Minds in the Water is a feature-length documentary following the quest of Dave Rastovich and his friends to protect dolphins, whales, and the oceans they all share. Through Rasta's journey—an adventure spanning the globe from Australia to the Galapagos, Tonga, California, Alaska and Japan—we see one surfer's quest to activate his community to help protect the ocean and its inhabitants. Following five years in production, the film will have its North American premiere this Thursday at Grauman's Egyptian Theater. The documentary—which features Dave Rastovich and a cast of several thousand dolphins and other surfers—was chosen as the opening film for the 2011 Activist Film Festival. Rastovich, along with fellow surfers, filmmakers, and celebrities Hayden Panettiere and Isabel Lucas, will be at the premiere and will lead an audience discussion immediately afterward. SURFER caught up with Rastovich at his home in Australia en route to LA for the premiere and the upcoming Desert Whale TransparentSea voyage along the Southern California coast. — Steve Barilotti
Minds in the Water has been five years in the making. What changes or evolutions have you seen over that time?
The clearest example is in talking to surfers, how many of them now know about the coastal dolphin and whale kills in places like Japan and the Faeroe Islands. And also how many people, surfers and non-surfers alike, know about the cetacean capture issue through the film The Cove that we were part of. Through our documentary journey we specifically wanted to inform the global surfing community of those issues. When we started in 2007 almost none of the surfers I spoke to in my travels had any idea about these issues or groups that were trying to stop these direct kills, like Sea Shepherd.
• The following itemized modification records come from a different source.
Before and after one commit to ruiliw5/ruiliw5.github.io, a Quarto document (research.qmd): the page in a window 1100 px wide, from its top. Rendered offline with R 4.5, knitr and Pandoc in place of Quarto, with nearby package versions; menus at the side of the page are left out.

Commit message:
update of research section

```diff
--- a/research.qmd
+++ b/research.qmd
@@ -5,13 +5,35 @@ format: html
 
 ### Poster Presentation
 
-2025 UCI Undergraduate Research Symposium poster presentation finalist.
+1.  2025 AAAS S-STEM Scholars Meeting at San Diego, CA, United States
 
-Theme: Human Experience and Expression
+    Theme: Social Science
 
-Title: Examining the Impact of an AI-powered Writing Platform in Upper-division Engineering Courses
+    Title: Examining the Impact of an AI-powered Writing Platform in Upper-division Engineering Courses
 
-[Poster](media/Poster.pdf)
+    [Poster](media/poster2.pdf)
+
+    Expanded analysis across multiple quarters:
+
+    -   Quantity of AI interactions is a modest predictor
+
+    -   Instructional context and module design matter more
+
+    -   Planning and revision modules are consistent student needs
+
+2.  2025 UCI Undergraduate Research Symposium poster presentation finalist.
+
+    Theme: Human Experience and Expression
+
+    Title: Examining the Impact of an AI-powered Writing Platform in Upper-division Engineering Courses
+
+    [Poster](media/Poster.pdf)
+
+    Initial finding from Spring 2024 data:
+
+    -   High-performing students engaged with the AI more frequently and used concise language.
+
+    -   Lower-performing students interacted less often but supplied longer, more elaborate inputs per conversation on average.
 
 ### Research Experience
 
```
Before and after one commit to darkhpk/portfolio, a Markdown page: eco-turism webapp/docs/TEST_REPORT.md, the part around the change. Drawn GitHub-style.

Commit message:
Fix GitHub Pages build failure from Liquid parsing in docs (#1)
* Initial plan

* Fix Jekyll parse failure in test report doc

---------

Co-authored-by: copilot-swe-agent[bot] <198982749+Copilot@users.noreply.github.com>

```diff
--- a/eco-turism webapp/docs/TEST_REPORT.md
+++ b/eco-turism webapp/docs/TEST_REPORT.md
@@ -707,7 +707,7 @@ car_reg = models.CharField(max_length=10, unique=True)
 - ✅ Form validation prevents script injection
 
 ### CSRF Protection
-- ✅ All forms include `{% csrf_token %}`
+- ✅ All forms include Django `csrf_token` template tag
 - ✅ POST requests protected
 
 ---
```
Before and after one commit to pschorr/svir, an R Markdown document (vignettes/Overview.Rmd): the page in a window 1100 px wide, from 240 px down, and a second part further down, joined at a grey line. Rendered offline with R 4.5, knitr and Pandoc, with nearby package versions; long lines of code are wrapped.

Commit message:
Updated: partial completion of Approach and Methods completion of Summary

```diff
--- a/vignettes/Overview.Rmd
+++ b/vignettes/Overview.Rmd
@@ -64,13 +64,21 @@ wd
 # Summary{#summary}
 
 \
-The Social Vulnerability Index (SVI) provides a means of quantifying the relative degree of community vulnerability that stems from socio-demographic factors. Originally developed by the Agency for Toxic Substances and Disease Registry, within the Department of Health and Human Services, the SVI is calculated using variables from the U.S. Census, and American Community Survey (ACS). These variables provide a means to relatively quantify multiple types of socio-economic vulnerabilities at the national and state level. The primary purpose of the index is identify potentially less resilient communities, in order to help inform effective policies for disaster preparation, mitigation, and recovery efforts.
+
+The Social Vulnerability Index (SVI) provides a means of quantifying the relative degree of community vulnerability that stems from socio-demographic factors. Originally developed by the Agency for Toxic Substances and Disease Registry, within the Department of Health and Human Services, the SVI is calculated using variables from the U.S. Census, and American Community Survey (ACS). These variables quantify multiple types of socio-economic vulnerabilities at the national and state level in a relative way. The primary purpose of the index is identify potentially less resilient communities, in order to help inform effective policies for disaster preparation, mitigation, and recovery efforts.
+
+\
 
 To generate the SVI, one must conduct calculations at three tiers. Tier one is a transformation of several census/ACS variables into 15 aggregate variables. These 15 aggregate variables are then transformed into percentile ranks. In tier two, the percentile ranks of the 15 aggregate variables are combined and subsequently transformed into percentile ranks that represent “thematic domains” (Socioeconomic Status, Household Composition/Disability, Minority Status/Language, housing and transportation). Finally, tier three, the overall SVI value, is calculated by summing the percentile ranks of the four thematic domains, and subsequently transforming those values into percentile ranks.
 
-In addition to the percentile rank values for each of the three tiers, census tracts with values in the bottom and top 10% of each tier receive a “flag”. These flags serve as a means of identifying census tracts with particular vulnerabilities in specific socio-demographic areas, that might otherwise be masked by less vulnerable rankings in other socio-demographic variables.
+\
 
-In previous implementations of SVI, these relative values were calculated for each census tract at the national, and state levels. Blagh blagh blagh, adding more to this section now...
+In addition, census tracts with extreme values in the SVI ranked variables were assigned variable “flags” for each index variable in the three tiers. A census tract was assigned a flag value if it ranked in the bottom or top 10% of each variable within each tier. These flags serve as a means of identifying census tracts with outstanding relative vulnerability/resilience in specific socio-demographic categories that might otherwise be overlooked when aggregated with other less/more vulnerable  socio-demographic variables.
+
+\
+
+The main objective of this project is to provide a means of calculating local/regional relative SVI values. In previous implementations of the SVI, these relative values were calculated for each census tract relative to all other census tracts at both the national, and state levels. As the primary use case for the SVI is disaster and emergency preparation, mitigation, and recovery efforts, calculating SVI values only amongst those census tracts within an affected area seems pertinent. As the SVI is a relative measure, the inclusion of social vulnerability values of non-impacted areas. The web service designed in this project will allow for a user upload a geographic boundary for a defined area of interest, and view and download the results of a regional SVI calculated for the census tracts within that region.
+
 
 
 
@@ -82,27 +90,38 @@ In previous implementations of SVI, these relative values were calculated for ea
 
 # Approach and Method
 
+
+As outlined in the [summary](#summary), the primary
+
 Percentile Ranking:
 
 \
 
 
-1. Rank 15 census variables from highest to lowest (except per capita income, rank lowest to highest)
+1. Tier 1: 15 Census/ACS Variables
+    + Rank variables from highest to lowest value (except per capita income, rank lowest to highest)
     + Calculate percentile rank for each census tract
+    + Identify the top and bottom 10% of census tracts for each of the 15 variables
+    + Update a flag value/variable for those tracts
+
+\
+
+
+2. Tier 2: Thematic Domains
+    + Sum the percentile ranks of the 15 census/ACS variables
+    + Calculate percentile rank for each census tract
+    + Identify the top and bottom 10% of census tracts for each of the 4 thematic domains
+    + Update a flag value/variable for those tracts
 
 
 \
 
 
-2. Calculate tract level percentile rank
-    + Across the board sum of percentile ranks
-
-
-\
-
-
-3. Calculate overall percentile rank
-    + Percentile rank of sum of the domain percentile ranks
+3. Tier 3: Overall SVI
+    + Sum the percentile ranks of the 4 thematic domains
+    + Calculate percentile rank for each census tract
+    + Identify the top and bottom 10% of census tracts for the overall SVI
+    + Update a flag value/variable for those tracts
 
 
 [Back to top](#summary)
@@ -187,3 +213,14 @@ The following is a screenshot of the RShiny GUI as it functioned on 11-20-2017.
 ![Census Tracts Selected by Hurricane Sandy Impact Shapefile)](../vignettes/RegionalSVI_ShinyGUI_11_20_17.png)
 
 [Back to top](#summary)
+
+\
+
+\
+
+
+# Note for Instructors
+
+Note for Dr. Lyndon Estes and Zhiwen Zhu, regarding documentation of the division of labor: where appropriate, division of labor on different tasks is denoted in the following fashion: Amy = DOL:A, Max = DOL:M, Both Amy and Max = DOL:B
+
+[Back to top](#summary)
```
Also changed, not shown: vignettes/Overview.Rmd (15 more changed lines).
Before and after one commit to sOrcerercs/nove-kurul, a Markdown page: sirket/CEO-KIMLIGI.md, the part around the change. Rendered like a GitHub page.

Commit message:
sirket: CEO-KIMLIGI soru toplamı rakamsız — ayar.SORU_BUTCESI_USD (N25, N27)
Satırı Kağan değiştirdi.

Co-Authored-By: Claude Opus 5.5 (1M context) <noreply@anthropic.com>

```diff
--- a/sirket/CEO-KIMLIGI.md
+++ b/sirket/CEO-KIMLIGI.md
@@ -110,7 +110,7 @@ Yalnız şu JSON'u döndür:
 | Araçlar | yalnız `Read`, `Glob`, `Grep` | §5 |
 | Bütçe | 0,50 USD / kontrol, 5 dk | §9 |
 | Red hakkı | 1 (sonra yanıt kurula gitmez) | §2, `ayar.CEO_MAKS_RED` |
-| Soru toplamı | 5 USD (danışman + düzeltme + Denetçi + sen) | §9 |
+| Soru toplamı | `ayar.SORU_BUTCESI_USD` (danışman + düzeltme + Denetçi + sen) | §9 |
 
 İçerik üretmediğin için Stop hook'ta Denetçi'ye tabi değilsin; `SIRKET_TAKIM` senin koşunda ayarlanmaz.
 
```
To see that change radically over of the film production is really motivating…to feel like we've played a part in a collective education of our global surfing community.
What do you hope this film will do?
This film was made fly-on-the-wall style with a crew of writers and filmmakers so it was documented as it happened, which may or may not have been what we imagined it would be at the beginning. I hope the film achieves the reality of this kind of work and how it leads to having such amazing friendships and a great sense of community in this global surfing industry. Also, and this is important, how those assets can be purposefully driven toward whatever it is that we feel passionate about. At the end of the day, I hope that when someone watches this film they feel empowered to do something they care about…even if it's not about the dolphin/whale issue or coastal issue. Things that seemed totally hopeless or out of reach can become attainable with the right mindset and people behind you. When we started, I felt like an uneducated simpleton of a surfer but through the process of learning about this issue I just got more and more fired up and found out the way that I could use my skill set to approach this issue and try solve these problems.
Surfers for Cetaceans has gone from being basically a website run by you and Howie Cooke to being an actual activist group with a core operational crew and several successful actions under your belt. What's next down the pike?
In the course of learning about the direct-kill issue that's going on, we became aware that they're only a small percentage of the issues that all ocean animals are facing all around the world. All of the coastlines where surfers live are facing some serious problems, be it water quality, acoustic pollution, marine debris, overfishing…you name it. Over time we've naturally broadened our approach to these issues, rather than just focusing only on the direct-kills issue. We're looking at the factors that are contributing to the demise of many species in the world's oceans and creating ways to discuss these issues and bring them to everybody's attention. For example, Surfers For Cetaceans has created the TransparentSea sailing campaigns to meet with people face to face and bring awareness to these issues. We're also still working on the direct-kill issues via collaboration with Sea Shepherd. Howie was aboard the Bob Barker [Sea Shepherd patrol ship] for three months in the southern [Antarctic] ocean this year attempting to stop the illegal whaling. In the end, the Japanese whaling fleet was forced to leave early with less than half their quota filled.
Tell us a bit more about TransparentSea campaigns…
The TransparentSea campaign we did down in Australia was a 500-mile trip in sailing kayaks joining the humpback whale migration and highlighting all the threats to those animals when they go down our coast and ultimately onto Antarctic waters. This year we're employing a similar strategy by coming to California in October and traveling down from Santa Barbara down to Mexico and eventually to the breeding grounds of the grey whales. Or goal is to observe these amazing creatures up close, learn more about them and all the human-related threats to these animals and others that call the California coast home.
What do you feel the response has been from the surf industry?
Billabong, my main surfing sponsor, has incorporated a lot of our campaigns and efforts into some of their clothing line and helping us out with resources and whatnot for our campaigns. And likewise the surfing community on the whole has really been supportive of our work. That's been a huge boost, especially when you're going into in to places where there's a lot of animosity directed toward you, like when we were in Japan or collaborating with Sea Shepherd in the Antarctic where the people you're dealing with from fisheries or whaling units are very aggressive. It feels good to know that you have the support of perhaps millions of surfers from around the world with you when you're going into such situations.